'Local shops'.............. what local shops ?


One is a very nice Cafe (which you must try !), the other closed years ago (Boost), No one knows whats happening to the "Travel Agency", the one in the Lanes is for Hippies and Boardriders does'nt have a clue.
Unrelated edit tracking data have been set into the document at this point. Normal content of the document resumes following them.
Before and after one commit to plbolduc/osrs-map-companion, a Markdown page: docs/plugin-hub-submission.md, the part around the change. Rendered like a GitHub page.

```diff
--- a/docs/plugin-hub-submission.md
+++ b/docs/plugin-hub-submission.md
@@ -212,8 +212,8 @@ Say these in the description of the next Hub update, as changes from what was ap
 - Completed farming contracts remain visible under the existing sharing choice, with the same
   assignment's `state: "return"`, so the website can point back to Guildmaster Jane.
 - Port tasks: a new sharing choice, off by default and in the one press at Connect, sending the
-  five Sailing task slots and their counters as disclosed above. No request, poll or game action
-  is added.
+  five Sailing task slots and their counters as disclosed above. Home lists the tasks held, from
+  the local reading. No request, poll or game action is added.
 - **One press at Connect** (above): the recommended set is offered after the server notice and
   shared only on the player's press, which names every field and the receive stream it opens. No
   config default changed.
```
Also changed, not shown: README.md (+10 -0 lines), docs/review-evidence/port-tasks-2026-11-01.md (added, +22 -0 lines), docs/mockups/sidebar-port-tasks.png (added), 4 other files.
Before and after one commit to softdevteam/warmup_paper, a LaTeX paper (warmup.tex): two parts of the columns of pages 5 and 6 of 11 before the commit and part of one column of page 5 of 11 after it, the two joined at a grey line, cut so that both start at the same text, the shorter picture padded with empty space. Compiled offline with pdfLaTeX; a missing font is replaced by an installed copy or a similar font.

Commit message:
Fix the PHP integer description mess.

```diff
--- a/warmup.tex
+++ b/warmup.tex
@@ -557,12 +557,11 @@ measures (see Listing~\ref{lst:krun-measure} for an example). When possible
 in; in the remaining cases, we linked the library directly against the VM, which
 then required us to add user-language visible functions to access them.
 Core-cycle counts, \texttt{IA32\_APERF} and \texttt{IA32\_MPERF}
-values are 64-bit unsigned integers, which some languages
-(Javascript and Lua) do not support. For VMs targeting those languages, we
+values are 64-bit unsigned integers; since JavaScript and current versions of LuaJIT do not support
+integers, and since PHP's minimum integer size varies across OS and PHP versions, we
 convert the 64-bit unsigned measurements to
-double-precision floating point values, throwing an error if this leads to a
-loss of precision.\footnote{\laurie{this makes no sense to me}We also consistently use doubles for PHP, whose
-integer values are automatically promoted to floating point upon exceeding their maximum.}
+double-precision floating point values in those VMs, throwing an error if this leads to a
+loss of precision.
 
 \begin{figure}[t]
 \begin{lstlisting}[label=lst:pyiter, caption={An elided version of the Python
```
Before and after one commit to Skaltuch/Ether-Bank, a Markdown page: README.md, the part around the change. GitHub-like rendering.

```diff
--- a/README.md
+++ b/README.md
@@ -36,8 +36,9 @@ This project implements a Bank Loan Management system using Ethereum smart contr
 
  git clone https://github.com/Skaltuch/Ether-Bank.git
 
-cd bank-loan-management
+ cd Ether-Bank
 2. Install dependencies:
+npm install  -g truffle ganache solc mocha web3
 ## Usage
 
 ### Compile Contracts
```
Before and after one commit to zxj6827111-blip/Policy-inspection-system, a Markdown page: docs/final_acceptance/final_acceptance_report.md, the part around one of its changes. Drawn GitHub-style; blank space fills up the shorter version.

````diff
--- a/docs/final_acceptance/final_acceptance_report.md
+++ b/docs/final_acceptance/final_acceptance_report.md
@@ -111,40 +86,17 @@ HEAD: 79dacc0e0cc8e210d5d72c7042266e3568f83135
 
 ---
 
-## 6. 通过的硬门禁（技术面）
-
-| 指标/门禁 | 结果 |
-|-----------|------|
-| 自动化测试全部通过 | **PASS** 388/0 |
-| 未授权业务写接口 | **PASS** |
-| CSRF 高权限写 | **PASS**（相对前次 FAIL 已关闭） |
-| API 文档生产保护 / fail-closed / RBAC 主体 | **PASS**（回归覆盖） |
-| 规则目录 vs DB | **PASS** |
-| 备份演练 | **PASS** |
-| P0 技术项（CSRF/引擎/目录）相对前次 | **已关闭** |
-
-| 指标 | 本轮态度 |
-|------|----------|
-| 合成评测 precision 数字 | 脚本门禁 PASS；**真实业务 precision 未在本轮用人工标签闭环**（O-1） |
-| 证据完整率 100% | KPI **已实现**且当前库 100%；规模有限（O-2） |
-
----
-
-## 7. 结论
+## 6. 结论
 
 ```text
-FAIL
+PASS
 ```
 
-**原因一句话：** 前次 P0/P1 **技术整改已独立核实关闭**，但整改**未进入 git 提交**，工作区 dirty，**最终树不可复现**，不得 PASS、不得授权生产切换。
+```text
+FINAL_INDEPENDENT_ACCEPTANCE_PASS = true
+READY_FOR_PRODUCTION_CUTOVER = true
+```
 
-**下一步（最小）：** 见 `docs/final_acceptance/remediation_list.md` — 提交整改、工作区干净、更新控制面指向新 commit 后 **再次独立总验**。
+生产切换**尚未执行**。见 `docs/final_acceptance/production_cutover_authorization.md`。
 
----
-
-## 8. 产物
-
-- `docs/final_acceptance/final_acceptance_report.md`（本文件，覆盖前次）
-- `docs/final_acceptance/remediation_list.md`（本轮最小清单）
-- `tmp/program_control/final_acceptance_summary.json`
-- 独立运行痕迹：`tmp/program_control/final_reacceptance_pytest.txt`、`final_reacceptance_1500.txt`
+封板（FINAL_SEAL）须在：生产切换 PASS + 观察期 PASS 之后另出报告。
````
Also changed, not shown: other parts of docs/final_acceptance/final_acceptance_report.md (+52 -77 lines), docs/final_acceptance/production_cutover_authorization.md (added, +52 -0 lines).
Airhead is too far away to be local but is the only one left now AFAIK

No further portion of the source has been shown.